Prepare the base. In a small saucepan, heat one quart filtered water, add the ginger and simmer for 15 minutes. Whisk in the honey until dissolved; add the lemon juice and cinnamon stick and simmer another 15 minutes (simmer mind you). Strain into a thermos to hold or into a pyrex cup if you’re going to consume all eight of the toddies the base yields.

Toddy time. Into your toddy glass pour 2 ounces of the rum and 4 ounces of the ginger-honey mixture. Stir with a fresh cinnamon stick and garnish with a piece or two of candied ginger if you’re in to that sort of treat.



Flashback Pheasant Tail Tutorial from Sparks Fly Company on Vimeo.



If you can’t be on the river first thing in the morning, this isn’t a bad view to kick off the day. A panoramic view from The Bozeman Angler counter, smack dab in the middle of downtown Bozangles courtesy of Jake.



Every now and then I really wonder why I do this at all.  I do enjoy the writing and getting to interact with everyone that we do.  But it’s a lot of work and stress sometimes.  There’s a lot of days when I just sit here and stare at the blank page and wonder what the hell to say that might actually matter a damn to somebody.  It’s harder than most people think to sit down and come up with something to say on a regular basis that is at least somewhat fresh and entertaining.

Brantley and I had more than one conversation about this over the course of the summer.  At one point, and I believe it was during a float on the Mo, he turned to me and said something along the lines of “You do it because you make people happy.  At the end of the day that’s what matters.”  I don’t remember the exact quote as there was some gin involved by that point in the day, but you get the gist of it.

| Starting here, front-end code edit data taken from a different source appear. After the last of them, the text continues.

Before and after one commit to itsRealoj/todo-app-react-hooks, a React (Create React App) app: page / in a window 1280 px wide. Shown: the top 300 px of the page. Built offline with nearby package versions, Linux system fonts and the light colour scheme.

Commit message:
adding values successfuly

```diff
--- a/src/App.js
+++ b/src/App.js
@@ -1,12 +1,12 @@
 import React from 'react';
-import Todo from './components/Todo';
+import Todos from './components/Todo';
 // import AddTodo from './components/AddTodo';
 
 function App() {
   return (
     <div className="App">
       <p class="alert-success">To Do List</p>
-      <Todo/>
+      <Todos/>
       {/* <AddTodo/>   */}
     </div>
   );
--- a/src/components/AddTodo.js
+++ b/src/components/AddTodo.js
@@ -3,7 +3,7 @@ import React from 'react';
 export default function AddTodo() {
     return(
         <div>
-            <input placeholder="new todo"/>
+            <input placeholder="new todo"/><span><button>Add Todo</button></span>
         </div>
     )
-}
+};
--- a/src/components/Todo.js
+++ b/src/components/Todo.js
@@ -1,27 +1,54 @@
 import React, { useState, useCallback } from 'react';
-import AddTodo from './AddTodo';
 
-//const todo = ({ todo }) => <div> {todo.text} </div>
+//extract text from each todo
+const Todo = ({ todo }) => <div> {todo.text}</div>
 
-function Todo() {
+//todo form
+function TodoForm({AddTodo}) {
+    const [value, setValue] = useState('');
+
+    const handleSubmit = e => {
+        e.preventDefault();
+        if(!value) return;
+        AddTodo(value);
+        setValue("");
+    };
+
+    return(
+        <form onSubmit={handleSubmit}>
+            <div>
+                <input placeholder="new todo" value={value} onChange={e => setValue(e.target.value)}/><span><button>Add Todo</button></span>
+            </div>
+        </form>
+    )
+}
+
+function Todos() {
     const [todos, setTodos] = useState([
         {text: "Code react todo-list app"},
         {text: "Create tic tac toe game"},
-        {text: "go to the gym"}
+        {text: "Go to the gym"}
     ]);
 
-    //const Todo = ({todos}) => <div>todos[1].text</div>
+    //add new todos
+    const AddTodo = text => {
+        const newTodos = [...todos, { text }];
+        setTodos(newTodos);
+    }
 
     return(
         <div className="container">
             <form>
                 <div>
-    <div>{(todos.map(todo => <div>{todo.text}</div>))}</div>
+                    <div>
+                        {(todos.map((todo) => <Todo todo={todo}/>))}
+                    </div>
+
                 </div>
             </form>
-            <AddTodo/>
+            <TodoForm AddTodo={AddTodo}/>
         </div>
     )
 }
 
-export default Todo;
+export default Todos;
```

I got a phone call the other day at the shop from a friend of Brantley’s who has been reading Chi Wulff for some time now.  This gentleman, let’s call him CR, is a retired Navy SEAL who spends quite a bit of time overseas.  I had the privilege of meeting him once.  During the course of our call, he told me how much reading the blog makes him think of home when he’s gone.  That right there makes it all worth while.

A fly fishing blog is an interesting outlet.  Sure, we write about fly fishing, conservation issues, gear, and other industry news.  But it’s more than that.  Years ago a regular customer of mine who was significantly older and wiser than I was told me something I’ll never forget: “I don’t tell stories.  I share pieces of myself”.  And that’s exactly what happens.  You read back over the years and you can get the story of all of us here.  The ups, downs, twists and turns.  Kind of an interesting deal for a more private person like myself.

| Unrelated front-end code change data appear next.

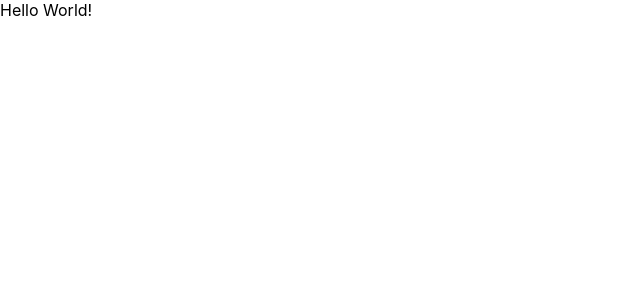
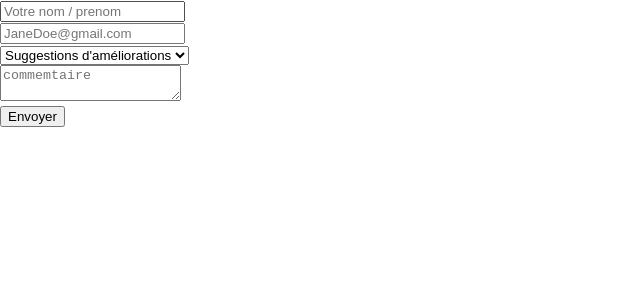
Before and after one commit to WildCodeSchool/nts-js-202009-p2-herbier, a React (Create React App) app: page / in a window 1280 px wide. Shown: the top 300 px of the page, without its empty margins (0-640 px from the left). Built offline with nearby package versions, Linux system fonts and the light colour scheme.

Commit message:
ajout de la stucture du formulaire de contact

```diff
--- a/package.json
+++ b/package.json
@@ -8,7 +8,8 @@
     "@testing-library/user-event": "^7.2.1",
     "react": "^16.14.0",
     "react-dom": "^16.14.0",
-    "react-scripts": "3.4.3"
+    "react-scripts": "3.4.3",
+    "styled-components": "^5.2.0"
   },
   "scripts": {
     "start": "react-scripts start",
--- a/src/App.jsx
+++ b/src/App.jsx
@@ -1,8 +1,13 @@
 import React from 'react';
 import './App.css';
+import ContactForm from './components/ContactForm'
 
 function App() {
-  return <div className="App">Hello World!</div>;
+  return (
+    <div className="App">
+      <ContactForm />
+    </div>
+  );
 }
 
 export default App;
--- /dev/null
+++ b/src/components/ContactForm.jsx
@@ -0,0 +1,41 @@
+import React from 'react';
+
+function ContactForm() {
+  const sendMessage = (event) => {
+    alert('Votre message à été envoyer');
+    event.preventDefault();
+  };
+  return (
+    <form onSubmit={sendMessage}>
+      <div>
+        <label>
+          <input type="text" placeholder="Votre nom / prenom" />
+        </label>
+      </div>
+      <div>
+        <label>
+          <input type="text" placeholder="JaneDoe@gmail.com"></input>
+        </label>
+      </div>
+      <div>
+        <label>
+          <select placeholder="Objet">
+            <option>Suggestions d'améliorations</option>
+            <option>Signaler un bug</option>
+            <option>Nous Encourager</option>
+          </select>
+        </label>
+      </div>
+      <div>
+        <label>
+          <textarea placeholder="commemtaire" />
+        </label>
+      </div>
+      <div>
+        <input type="submit" value="Envoyer" />
+      </div>
+    </form>
+  );
+}
+
+export default ContactForm;
```
Also changed, not shown: 1 other file (tests, documents, lock files or other folders).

Any project or job has its ups and downs, but if you can find one that’s worth sticking with you can power through the doubts.  In the end, for me anyway, it comes down to the people reading this.  If we can make someone’s day a little bit better then it’s worth writing.  If someone can look over the pictures, posts, and videos and think of home while they’re gone, then it’s worth it.  We’ve been at this for almost 8 years, which is a long time when you think about it.

Thanks for making it worth while.

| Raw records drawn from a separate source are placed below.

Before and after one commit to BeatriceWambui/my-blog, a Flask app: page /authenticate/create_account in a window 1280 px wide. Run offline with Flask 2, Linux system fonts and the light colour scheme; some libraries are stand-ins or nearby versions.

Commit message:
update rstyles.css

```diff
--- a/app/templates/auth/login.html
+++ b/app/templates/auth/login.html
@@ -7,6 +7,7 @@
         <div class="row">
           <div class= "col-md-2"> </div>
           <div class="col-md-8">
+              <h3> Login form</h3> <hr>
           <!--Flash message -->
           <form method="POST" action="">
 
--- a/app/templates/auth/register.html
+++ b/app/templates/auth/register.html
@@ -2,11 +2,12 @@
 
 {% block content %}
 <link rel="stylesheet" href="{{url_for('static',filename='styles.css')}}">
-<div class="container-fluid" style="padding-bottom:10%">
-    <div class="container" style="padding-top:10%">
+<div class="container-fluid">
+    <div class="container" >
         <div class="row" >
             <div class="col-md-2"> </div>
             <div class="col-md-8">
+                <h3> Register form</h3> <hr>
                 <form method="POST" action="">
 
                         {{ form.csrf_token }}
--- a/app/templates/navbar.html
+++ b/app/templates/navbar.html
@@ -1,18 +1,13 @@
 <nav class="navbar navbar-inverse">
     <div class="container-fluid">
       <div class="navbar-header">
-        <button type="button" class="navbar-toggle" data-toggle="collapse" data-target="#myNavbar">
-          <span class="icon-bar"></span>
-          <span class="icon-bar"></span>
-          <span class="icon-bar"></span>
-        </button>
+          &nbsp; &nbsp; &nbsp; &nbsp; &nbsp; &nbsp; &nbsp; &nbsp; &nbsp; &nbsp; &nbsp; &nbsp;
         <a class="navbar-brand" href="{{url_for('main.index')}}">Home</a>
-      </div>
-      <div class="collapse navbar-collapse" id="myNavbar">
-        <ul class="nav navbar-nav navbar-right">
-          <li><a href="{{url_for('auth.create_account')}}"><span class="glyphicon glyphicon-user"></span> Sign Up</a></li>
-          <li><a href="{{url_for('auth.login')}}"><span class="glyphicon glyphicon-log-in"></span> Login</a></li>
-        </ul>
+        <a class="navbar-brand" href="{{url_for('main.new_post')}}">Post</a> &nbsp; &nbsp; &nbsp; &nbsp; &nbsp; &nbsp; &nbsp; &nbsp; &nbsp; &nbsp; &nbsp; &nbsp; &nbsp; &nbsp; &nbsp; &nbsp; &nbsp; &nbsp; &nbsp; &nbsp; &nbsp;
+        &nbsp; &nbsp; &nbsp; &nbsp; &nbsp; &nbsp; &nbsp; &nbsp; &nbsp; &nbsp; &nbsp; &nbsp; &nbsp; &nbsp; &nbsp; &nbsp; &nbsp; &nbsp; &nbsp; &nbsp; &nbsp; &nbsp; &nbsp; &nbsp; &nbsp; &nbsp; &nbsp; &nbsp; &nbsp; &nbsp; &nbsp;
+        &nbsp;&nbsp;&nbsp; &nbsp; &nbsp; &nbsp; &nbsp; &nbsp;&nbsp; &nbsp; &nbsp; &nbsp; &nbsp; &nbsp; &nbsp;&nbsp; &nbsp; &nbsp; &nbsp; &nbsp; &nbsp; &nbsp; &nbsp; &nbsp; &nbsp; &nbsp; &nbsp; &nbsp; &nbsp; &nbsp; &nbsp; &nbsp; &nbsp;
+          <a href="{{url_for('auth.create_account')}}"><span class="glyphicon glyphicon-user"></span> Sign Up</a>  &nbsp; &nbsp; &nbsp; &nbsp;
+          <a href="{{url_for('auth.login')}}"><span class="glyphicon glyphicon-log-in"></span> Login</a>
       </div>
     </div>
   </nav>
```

Switch it Up from scumliner media on Vimeo.



It’s almost time to see more and more ice along favorite waterways back home. Here’s a bit of shore ice on the upper Madison.